[Start of section]
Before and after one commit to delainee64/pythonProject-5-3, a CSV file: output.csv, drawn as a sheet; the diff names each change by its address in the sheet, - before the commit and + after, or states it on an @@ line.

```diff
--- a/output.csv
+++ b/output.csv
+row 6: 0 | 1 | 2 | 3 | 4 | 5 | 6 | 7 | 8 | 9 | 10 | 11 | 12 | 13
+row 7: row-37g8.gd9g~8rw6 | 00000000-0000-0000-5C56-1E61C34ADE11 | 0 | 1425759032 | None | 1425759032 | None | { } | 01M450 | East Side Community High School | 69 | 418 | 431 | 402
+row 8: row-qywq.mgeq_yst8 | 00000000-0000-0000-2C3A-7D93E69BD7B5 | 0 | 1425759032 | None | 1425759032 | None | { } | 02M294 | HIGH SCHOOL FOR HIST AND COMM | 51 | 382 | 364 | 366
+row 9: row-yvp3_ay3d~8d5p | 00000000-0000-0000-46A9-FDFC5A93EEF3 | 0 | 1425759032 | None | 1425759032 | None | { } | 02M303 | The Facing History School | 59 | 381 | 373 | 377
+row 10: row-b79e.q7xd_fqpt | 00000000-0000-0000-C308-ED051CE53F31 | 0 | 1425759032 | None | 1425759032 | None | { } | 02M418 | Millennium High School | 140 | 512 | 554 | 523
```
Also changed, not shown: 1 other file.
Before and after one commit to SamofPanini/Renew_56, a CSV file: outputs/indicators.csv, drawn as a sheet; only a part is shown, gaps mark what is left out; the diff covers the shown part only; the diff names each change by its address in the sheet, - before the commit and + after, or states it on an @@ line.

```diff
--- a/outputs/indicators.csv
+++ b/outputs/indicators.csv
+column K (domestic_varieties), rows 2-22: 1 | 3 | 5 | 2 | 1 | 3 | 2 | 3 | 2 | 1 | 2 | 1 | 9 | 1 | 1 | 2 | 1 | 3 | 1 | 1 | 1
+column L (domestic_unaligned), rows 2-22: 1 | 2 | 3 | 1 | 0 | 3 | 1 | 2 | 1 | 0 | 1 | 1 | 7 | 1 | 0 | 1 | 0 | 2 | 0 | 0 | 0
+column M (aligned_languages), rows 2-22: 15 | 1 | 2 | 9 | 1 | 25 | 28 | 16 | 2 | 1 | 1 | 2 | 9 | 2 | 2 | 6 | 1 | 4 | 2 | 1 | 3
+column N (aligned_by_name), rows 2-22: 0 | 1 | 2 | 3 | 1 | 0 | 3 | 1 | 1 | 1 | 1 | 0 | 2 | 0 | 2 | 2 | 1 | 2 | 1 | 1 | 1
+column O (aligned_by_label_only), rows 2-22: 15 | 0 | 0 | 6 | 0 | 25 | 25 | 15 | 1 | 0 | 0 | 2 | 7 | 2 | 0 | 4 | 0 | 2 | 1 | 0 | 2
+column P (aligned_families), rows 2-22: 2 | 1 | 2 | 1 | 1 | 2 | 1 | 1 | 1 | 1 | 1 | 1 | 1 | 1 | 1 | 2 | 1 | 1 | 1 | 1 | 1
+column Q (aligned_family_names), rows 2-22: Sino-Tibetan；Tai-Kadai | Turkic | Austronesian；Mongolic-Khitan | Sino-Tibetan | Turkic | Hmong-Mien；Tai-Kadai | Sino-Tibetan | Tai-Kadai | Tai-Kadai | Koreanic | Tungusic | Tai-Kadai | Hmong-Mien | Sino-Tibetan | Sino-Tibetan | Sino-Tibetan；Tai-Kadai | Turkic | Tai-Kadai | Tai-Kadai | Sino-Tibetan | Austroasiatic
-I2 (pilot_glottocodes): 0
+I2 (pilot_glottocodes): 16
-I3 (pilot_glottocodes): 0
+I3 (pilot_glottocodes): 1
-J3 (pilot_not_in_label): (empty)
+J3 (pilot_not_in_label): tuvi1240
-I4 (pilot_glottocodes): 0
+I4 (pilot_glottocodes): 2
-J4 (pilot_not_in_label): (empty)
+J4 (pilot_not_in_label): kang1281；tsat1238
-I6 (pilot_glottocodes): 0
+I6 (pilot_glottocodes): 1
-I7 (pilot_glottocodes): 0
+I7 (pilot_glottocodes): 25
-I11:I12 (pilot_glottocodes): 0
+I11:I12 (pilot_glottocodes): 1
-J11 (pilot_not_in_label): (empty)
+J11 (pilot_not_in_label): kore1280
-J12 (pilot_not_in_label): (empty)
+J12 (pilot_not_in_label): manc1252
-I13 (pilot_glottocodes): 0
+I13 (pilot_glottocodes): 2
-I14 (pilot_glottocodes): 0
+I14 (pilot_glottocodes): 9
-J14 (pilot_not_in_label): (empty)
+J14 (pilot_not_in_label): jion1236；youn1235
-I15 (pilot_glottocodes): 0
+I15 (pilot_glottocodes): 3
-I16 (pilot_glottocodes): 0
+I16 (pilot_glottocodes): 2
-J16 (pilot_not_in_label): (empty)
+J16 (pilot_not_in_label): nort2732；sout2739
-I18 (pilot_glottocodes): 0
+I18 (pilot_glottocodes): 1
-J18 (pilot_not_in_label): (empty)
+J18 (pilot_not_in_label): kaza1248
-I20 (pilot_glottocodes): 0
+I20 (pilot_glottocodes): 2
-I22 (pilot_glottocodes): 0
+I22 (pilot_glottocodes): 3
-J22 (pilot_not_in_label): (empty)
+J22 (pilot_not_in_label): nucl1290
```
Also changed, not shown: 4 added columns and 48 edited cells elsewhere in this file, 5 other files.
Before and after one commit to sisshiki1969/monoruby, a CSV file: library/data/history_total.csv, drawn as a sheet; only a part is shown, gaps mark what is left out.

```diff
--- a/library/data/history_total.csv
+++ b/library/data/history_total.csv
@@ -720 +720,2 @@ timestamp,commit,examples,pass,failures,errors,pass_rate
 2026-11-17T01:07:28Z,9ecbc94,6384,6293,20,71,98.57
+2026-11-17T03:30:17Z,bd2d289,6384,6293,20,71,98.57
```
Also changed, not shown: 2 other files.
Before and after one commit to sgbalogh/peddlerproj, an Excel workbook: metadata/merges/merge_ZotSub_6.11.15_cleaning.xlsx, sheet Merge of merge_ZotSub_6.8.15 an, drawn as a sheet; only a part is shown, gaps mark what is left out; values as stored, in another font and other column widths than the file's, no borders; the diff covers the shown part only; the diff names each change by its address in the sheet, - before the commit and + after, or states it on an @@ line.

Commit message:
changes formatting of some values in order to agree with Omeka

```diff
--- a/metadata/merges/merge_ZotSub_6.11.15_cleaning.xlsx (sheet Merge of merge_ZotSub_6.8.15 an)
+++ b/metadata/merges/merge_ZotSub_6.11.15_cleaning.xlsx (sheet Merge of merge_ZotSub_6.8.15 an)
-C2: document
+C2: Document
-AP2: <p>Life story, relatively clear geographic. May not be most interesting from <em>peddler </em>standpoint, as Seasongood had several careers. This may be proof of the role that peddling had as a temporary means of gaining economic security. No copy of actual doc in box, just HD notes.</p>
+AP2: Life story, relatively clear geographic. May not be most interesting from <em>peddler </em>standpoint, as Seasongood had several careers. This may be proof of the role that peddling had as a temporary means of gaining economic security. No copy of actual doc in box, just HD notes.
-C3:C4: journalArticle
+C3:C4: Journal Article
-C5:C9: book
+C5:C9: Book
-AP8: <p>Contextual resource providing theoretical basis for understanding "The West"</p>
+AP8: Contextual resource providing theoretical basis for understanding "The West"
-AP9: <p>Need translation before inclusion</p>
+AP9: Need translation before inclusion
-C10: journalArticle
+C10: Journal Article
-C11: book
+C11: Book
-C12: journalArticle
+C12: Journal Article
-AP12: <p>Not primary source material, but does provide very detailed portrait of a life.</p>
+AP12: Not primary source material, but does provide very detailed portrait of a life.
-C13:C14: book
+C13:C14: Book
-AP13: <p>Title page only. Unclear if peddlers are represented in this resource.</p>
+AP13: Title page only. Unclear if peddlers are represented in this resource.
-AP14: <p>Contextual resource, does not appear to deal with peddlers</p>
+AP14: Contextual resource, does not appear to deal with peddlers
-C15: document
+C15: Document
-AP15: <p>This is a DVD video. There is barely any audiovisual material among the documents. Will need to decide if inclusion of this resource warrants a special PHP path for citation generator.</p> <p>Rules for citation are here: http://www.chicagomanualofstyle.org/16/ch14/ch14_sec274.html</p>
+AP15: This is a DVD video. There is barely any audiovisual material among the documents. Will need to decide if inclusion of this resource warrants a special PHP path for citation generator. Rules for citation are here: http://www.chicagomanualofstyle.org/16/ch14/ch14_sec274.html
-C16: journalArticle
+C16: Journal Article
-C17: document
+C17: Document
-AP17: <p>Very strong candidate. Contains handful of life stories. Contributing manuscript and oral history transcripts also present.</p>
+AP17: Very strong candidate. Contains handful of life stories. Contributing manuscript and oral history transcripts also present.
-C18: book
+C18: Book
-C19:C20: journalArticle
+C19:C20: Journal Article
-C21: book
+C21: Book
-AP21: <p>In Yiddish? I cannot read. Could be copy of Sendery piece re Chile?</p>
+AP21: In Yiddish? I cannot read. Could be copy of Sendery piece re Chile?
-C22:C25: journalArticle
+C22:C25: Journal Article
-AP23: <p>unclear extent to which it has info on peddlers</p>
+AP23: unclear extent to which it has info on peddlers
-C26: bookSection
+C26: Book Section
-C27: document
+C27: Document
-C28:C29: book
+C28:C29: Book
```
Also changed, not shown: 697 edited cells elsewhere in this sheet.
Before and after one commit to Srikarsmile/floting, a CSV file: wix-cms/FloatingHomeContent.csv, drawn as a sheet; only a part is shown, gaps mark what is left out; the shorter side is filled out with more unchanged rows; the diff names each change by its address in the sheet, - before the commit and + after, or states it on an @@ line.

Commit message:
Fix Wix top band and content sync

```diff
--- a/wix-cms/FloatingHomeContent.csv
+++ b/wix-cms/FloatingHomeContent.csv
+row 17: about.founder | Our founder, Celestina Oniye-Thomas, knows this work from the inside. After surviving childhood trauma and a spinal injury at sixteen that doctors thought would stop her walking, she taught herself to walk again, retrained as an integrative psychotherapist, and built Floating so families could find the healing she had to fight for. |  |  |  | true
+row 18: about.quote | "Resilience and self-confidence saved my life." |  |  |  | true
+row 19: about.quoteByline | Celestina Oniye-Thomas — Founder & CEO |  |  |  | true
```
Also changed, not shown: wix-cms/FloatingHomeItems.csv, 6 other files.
[End of section]
- **Required action**
Work through the material above. Then report how many of its lines contain "empty", and only that.

- **Exercise solution**
8